How to complete this task = Write out the data below exactly, from its first line to the line containing "add image, code", that line included.
____________
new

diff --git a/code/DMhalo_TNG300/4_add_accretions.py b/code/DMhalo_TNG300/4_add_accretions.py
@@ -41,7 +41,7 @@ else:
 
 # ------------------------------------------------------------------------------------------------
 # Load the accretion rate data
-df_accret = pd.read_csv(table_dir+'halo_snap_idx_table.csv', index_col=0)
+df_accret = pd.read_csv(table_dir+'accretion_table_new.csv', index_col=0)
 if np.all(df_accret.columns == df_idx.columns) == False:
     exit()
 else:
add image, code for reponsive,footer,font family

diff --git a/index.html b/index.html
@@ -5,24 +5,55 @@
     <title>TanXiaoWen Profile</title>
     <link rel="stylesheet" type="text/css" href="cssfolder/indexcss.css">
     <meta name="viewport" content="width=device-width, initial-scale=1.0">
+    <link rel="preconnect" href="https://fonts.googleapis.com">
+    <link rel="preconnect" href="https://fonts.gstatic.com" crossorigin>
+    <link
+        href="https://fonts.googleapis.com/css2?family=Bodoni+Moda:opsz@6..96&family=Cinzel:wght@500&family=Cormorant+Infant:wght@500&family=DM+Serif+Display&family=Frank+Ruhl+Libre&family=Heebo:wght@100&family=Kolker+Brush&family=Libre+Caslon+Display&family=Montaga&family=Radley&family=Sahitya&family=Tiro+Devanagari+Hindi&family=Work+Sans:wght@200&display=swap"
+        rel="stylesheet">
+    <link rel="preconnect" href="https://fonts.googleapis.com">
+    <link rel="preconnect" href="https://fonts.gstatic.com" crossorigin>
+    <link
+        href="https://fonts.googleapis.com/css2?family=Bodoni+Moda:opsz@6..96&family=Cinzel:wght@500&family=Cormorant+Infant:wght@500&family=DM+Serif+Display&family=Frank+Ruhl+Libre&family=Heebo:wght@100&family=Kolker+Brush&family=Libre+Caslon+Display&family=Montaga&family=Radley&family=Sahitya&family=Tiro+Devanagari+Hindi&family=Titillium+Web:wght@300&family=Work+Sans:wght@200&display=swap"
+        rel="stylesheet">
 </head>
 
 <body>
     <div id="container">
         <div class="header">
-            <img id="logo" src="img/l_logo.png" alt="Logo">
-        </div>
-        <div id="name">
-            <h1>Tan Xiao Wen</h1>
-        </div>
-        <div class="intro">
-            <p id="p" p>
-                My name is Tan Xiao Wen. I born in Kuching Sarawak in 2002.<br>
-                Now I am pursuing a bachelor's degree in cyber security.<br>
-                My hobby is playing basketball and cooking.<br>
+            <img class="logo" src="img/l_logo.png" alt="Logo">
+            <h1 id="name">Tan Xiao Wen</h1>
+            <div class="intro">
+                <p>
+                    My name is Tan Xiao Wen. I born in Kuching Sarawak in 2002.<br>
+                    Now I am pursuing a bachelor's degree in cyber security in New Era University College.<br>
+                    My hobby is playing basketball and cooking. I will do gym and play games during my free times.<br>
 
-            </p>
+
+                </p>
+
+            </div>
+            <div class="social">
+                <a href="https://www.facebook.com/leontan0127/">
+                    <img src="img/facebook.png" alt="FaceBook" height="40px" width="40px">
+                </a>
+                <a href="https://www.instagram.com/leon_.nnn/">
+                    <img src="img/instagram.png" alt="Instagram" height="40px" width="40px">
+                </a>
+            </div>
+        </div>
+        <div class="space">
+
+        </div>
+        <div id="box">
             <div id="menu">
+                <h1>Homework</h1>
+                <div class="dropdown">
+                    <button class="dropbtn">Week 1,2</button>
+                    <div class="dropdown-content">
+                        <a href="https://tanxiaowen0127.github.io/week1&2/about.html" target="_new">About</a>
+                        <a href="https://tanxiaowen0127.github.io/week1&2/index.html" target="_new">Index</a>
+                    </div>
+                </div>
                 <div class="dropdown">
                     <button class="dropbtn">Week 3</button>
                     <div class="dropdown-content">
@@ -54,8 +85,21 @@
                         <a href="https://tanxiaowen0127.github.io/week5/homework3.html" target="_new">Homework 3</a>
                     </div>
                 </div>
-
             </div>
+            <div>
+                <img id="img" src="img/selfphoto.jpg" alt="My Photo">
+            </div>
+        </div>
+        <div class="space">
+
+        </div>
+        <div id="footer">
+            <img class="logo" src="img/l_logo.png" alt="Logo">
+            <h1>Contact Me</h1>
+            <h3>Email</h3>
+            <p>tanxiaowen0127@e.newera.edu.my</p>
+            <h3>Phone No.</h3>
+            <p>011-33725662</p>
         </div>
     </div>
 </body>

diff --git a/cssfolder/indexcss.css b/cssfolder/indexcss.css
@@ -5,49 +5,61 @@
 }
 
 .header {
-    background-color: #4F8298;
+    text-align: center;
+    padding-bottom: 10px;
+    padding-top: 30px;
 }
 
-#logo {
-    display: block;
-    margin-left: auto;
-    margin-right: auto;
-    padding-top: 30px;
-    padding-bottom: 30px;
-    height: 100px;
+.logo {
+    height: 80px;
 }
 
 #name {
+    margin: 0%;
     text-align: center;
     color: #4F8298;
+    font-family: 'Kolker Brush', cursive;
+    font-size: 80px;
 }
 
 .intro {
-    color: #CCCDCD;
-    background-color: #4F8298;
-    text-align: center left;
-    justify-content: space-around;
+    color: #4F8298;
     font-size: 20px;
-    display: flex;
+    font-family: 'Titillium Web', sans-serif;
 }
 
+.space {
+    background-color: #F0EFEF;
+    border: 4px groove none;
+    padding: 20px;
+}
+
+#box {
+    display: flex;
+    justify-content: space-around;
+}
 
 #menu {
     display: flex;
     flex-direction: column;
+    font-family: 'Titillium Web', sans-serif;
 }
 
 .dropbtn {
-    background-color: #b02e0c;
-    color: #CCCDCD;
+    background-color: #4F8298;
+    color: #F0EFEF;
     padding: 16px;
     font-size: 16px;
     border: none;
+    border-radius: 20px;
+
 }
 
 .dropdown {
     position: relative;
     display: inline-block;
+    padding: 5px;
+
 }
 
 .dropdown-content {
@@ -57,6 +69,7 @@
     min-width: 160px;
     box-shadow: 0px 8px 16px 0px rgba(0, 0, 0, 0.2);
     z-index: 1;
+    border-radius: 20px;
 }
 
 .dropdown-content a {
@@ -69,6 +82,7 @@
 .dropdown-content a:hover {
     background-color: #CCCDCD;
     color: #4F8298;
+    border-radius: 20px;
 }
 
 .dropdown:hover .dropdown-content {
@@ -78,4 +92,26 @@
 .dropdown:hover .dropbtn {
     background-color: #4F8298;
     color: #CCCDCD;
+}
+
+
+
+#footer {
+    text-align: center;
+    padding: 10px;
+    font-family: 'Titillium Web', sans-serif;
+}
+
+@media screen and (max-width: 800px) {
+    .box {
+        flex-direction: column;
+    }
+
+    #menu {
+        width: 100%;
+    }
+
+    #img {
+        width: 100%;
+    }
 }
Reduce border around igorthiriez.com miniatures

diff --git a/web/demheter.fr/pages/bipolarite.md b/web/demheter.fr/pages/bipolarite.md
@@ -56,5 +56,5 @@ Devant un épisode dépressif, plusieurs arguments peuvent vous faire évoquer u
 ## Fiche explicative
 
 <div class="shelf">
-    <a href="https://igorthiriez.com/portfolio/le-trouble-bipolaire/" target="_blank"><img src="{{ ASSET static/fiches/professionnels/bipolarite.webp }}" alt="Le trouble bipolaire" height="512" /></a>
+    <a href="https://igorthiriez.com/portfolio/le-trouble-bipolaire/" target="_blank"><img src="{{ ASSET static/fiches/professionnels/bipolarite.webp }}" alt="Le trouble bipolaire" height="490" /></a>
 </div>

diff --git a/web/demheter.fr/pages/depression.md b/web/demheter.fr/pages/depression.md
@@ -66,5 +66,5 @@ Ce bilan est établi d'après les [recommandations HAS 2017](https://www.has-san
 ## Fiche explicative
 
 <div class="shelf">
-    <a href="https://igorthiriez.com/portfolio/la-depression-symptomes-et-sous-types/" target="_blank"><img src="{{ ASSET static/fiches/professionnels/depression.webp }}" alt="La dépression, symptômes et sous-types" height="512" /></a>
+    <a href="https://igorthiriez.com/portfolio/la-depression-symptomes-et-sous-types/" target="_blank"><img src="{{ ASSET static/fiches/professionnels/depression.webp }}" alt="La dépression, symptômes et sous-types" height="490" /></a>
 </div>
____________
Solution to the exercise =
new

diff --git a/code/DMhalo_TNG300/4_add_accretions.py b/code/DMhalo_TNG300/4_add_accretions.py
@@ -41,7 +41,7 @@ else:
 
 # ------------------------------------------------------------------------------------------------
 # Load the accretion rate data
-df_accret = pd.read_csv(table_dir+'halo_snap_idx_table.csv', index_col=0)
+df_accret = pd.read_csv(table_dir+'accretion_table_new.csv', index_col=0)
 if np.all(df_accret.columns == df_idx.columns) == False:
     exit()
 else:
add image, code for reponsive,footer,font family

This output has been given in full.